"They have toned down their rhetoric," the Global Times, a Communist Party newspaper, noted approvingly. "Even public opinion in the U.S. is tired of watching them use China as a gimmick."

Another topic that didn’t come up was the secretive nature of China’s own leadership selection process. Senior members of the Communist Party will gather two days after the U.S. election for a 10-day closed-door meeting after which they will introduce the new Politburo that will serve under Vice-President Xi Jinping, the presumed heir to President Hu Jintao.  “Their president needs to be selected ballot by ballot – not like the dynasty of heaven, where there has been no voting yet, but everyone knows [the next president] will be Xi,” wrote one commentator on the Sina Weibo social networking site, where the U.S. presidential debates – and their perceived anti-China tone – were hotly discussed.

The substantive debate about China between Mr. Obama and Mr. Romney was focused on how to level the playing ground so that American firms could compete with China’s manufacturing juggernaut.

“They're stealing our intellectual property, our patents, our designs, our technology, hacking into our computers, counterfeiting our goods. They have to understand, we want to trade with them, we want a world that's stable, we like free enterprise, but you got to play by the rules,” Mr. Romney said.
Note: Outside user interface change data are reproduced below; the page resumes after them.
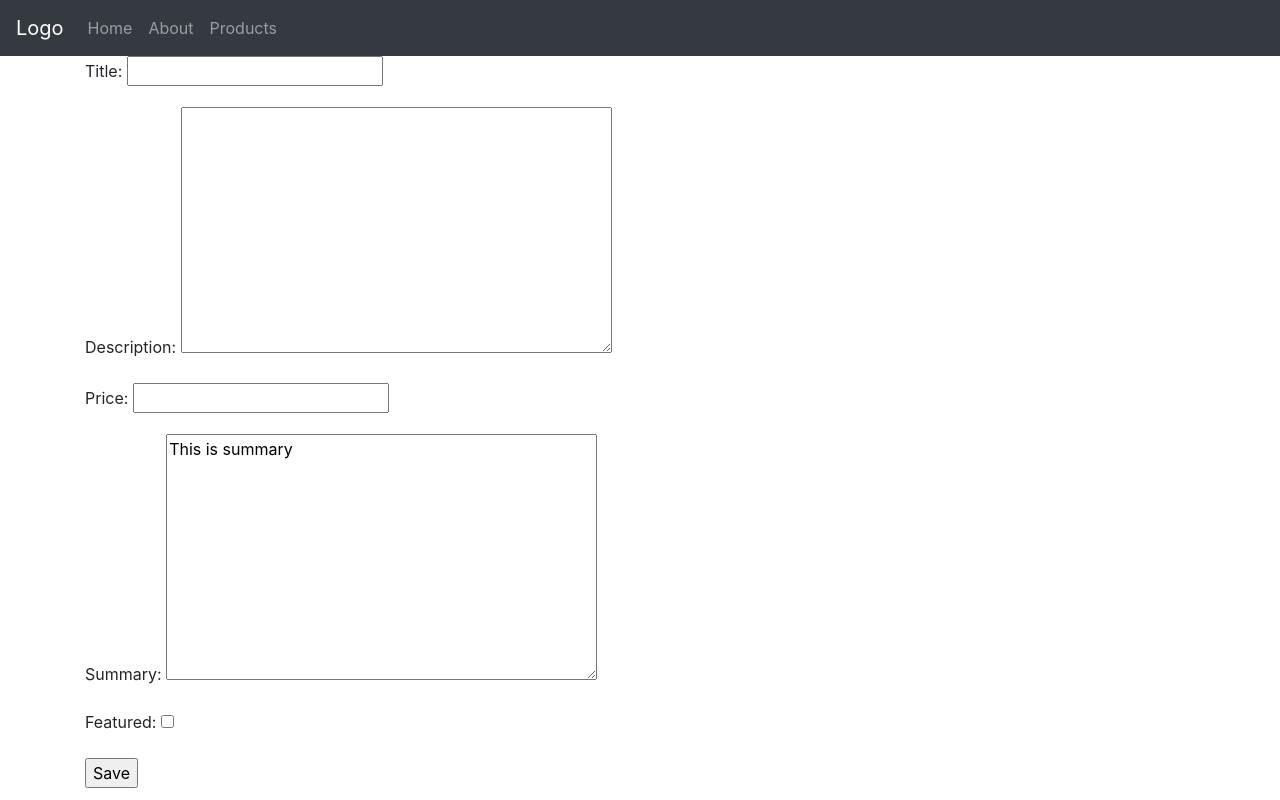
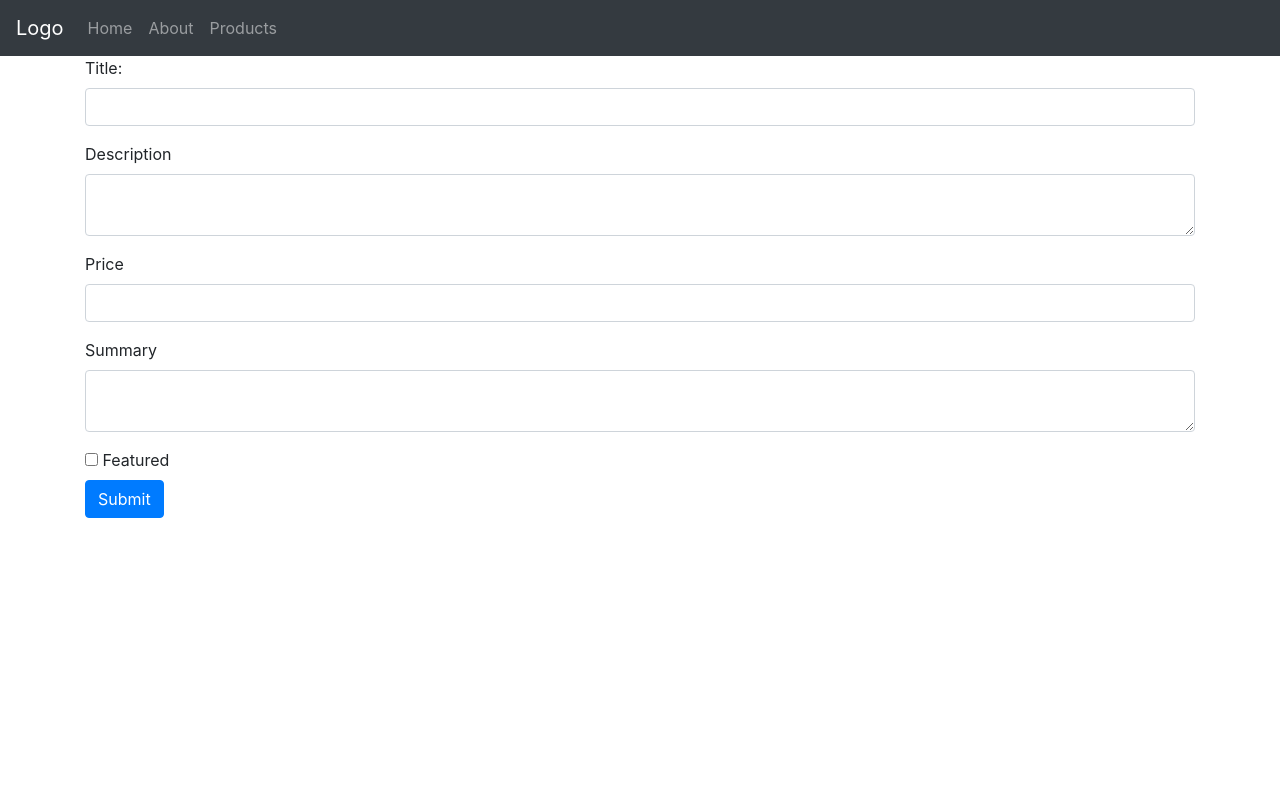
Before and after one commit to SyedShahiq/firstdjangoproject, a Django app: page /add-products in a window 1280 px wide. Run offline with Django 3.2, Linux system fonts and the light colour scheme; some libraries are stand-ins or nearby versions.

Commit message:
Form handling using custom forms

```diff
--- a/src/products/templates/products/product_create.html
+++ b/src/products/templates/products/product_create.html
@@ -2,7 +2,25 @@
 {% block content %}
 <form method="POST">
 	{% csrf_token %}
-	{{form.as_p}}
-	<input type="submit" value="Save"/>
+  <div class="form-group">
+    <label for="title">Title:</label>
+    <input type="text" class="form-control" id="title" name="title" required>
+  </div>
+  <div class="form-group">
+    <label for="Description">Description</label>
+    <textarea class="form-control" name="description"></textarea>
+  </div>
+    <div class="form-group">
+    <label for="price">Price</label>
+    <input type="number" step="0.01" class="form-control" id="price" name="price" required>
+  </div>
+    <div class="form-group">
+    <label for="summary">Summary</label>
+    <textarea type="textarea" class="form-control" id="summary" name="summary" required></textarea>
+  </div>
+  <div class="checkbox">
+    <label><input type="checkbox"> Featured</label>
+  </div>
+  <button type="submit" class="btn btn-primary">Submit</button>
 </form>
 {% endblock %}
--- a/src/products/views.py
+++ b/src/products/views.py
@@ -4,15 +4,26 @@ from .models import products
 from .forms import productForm
 
 # Create your views here.
+# def products_create_view(request):
+# 	form = productForm(request.POST or None)
+# 	if form.is_valid():
+# 		form.save()
+# 	context = {
+# 	'form':form
+# 	}
+# 	return render(request,'products/product_create.html',context)
 def products_create_view(request):
-	form = productForm(request.POST or None)
-	if form.is_valid():
-		form.save()
-	context = {
-	'form':form
-	}
+	if request.method == 'POST':
+		title = request.POST.get('title')
+		description = request.POST.get('description')
+		summary = request.POST.get('summary')
+		price = request.POST.get('price')
+		print(title)
+		products.objects.create(title=title,description=description,summary=summary,price=price)
+		# return http.HttpResponseRedirect('/add-products')
+		# products.objects.create
+	context = {}
 	return render(request,'products/product_create.html',context)
-
 def products_view_page(request):
 	product = products.objects.all()
 	context = {
```
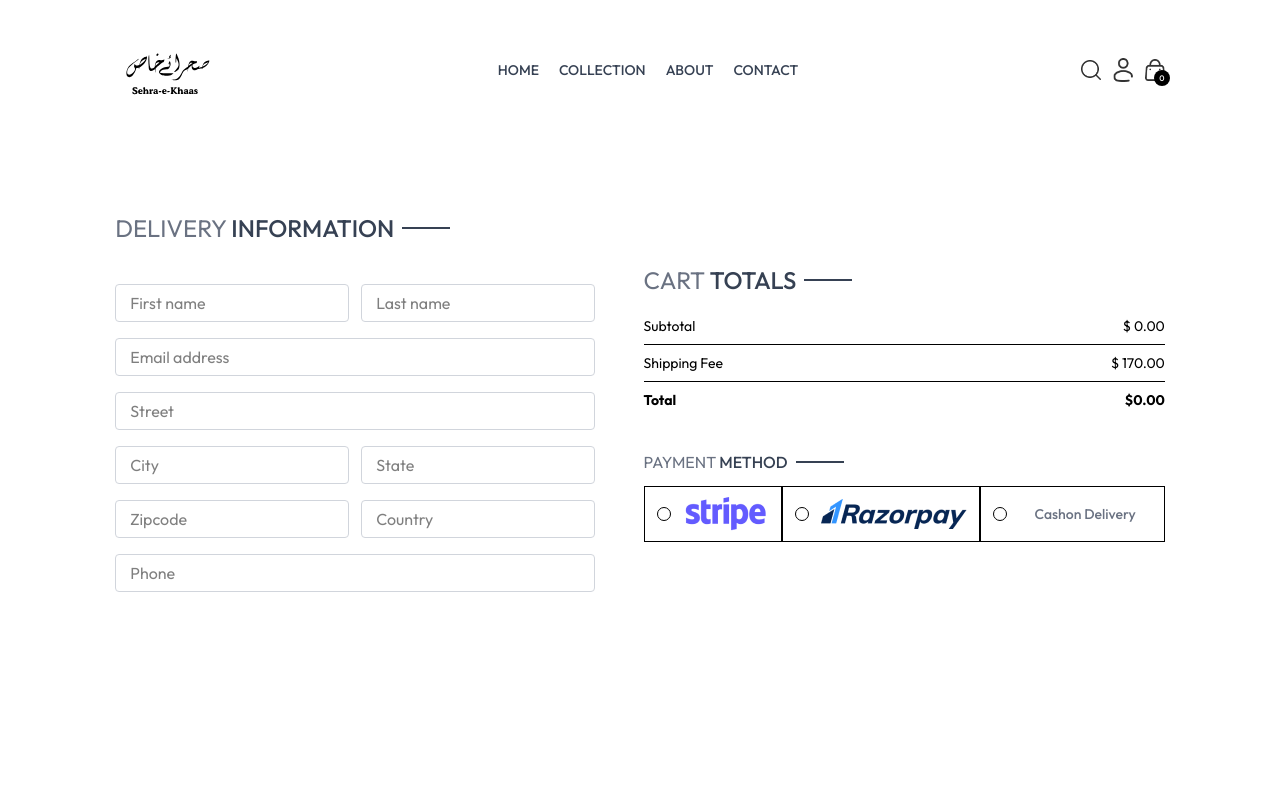
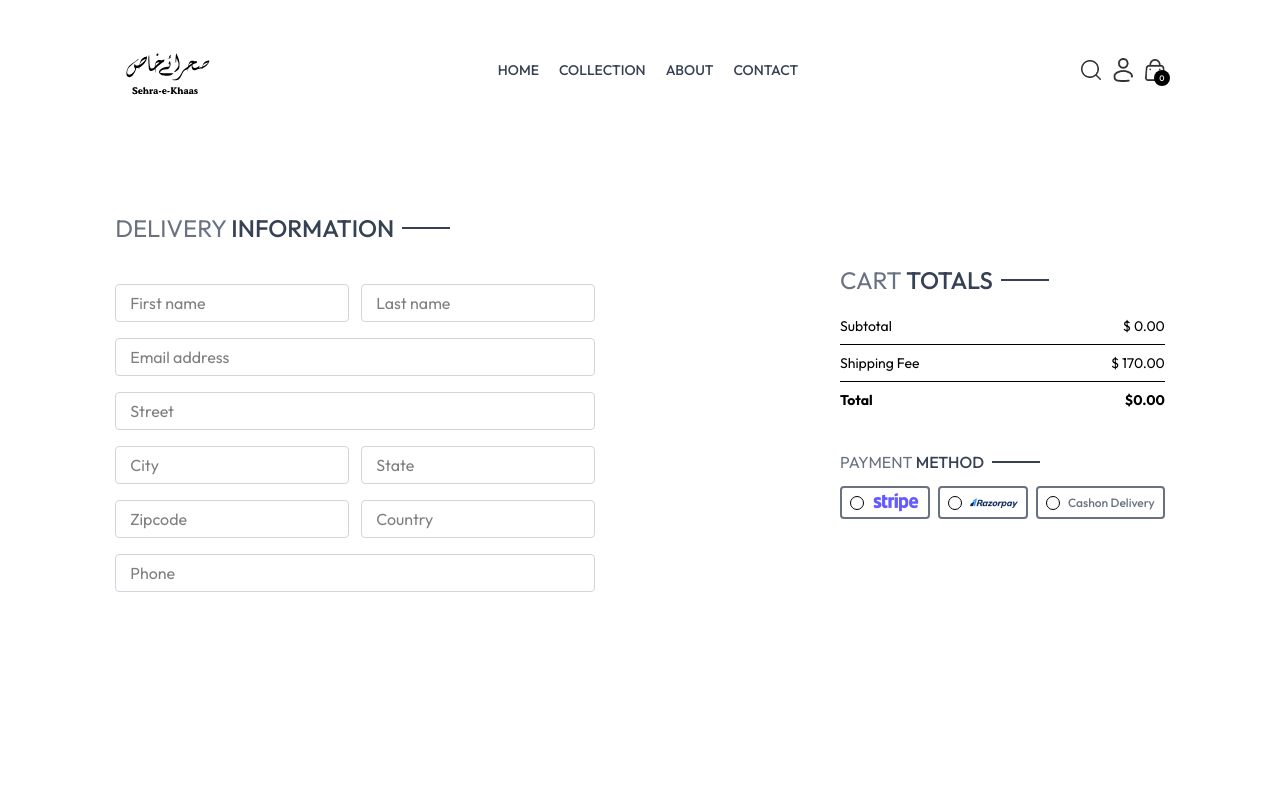
Before and after one commit to Noumansharif27/ECommerceWeb, a React (Vite) app in the folder frontEnd/: page /place-order in a window 1280 px wide. Shown: the top 800 px of the page. Built offline with nearby package versions, Linux system fonts and the light colour scheme.

Commit message:
prettysized the payment method btns/divs

```diff
--- a/frontEnd/src/pages/PlaceOrder.jsx
+++ b/frontEnd/src/pages/PlaceOrder.jsx
@@ -77,23 +77,28 @@ const PlaceOrder = () => {
         <div className="mt-10">
           <Tittle text1={"PAYMENT"} text2={"METHOD"} />
           {/* -------------------Payment Method------------------- */}
-          <div className="flex ap-3 flex-col lg:flex-row">
-            <div className="flex items-center gap-3 border p-2 px-3 cursor-pointer">
+          <div className="flex gap-2 flex-col lg:flex-row">
+            <div className="flex items-center gap-2 border-2 border-gray-500 rounded p-1 px-2 cursor-pointer">
               <p className={`min-w-3.5 h-3.5 border rounded-full`}></p>
-              <img src={assets.stripe_logo} alt="StripLogo_forPaymentMethod" />
+              <img
+                src={assets.stripe_logo}
+                alt="StripLogo_forPaymentMethod"
+                className="w-12 h-auto"
+              />
             </div>
 
-            <div className="flex items-center gap-3 border p-2 px-3 cursor-pointer">
+            <div className="flex items-center gap-2 border-2 border-gray-500 rounded p-1 px-2 cursor-pointer">
               <p className={`min-w-3.5 h-3.5 border rounded-full`}></p>
               <img
                 src={assets.razorpay_logo}
                 alt="RayzerPayLogo_forPaymentMethod"
+                className="w-12 h-auto"
               />
             </div>
 
-            <div className="flex items-center gap-3 border p-2 px-3 cursor-pointer">
+            <div className="flex items-center gap-2 border-2 border-gray-500 rounded p-1 px-2 cursor-pointer">
               <p className={`min-w-3.5 h-3.5 border rounded-full`}></p>
-              <p className="text-gray-500 text-sm font-medium mx-4">
+              <p className="text-gray-500 text-xs font-medium">
                 Cashon Delivery
               </p>
             </div>
```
Asked if his promise to label China a currency manipulator risked starting a trade war between the two largest economies, Mr. Romney said a de facto trade war was already underway. “We have to say to our friends in China, look, you guys are playing aggressively, we understand it, but — but this can't keep on going. You can't keep on holding down the value of your currency, stealing our intellectual property, counterfeiting our products, selling them around the world, even into the United States.”

Mr. Obama noted his administration had brought more trade complaints against China in his first term than his predecessor, George W. Bush, had in eight years.

When he first came to office, Mr. Obama tried accommodating Chinese leaders – hoping gestures like avoiding a meeting with the Dalai Lama in 2009 would translate into help from Beijing on issues like the Iranian and North Korean nuclear programs. When that approach yielded little, Mr. Obama’s took a tougher line towards Beijing, successfully pressuring it to end the yuan’s unofficial (and artificially low) peg to the dollar, and last year announcing a “pivot” that will see the U.S. military turn its focus away from the Middle East and back towards Asia in an unspoken response to the perceived challenge from China.

Relations between Washington and Beijing are now as cool as they have been at any point in the last decade.

But China’s leaders are used to tough talk during the campaign, followed by the winner taking a more practical approach once they’re in the White House.

“Words are not the same as deeds,” read an editorial Wednesday that appeared in the official China Daily. “And once elected, whoever wins will have to come to terms with reality and take practical steps to rebuild the bridges that the China-bashing rhetoric has damaged.”

Follow on Twitter: @markmackinnon

In the know

Most popular video »

Highlights

More from The Globe and Mail

Most Popular Stories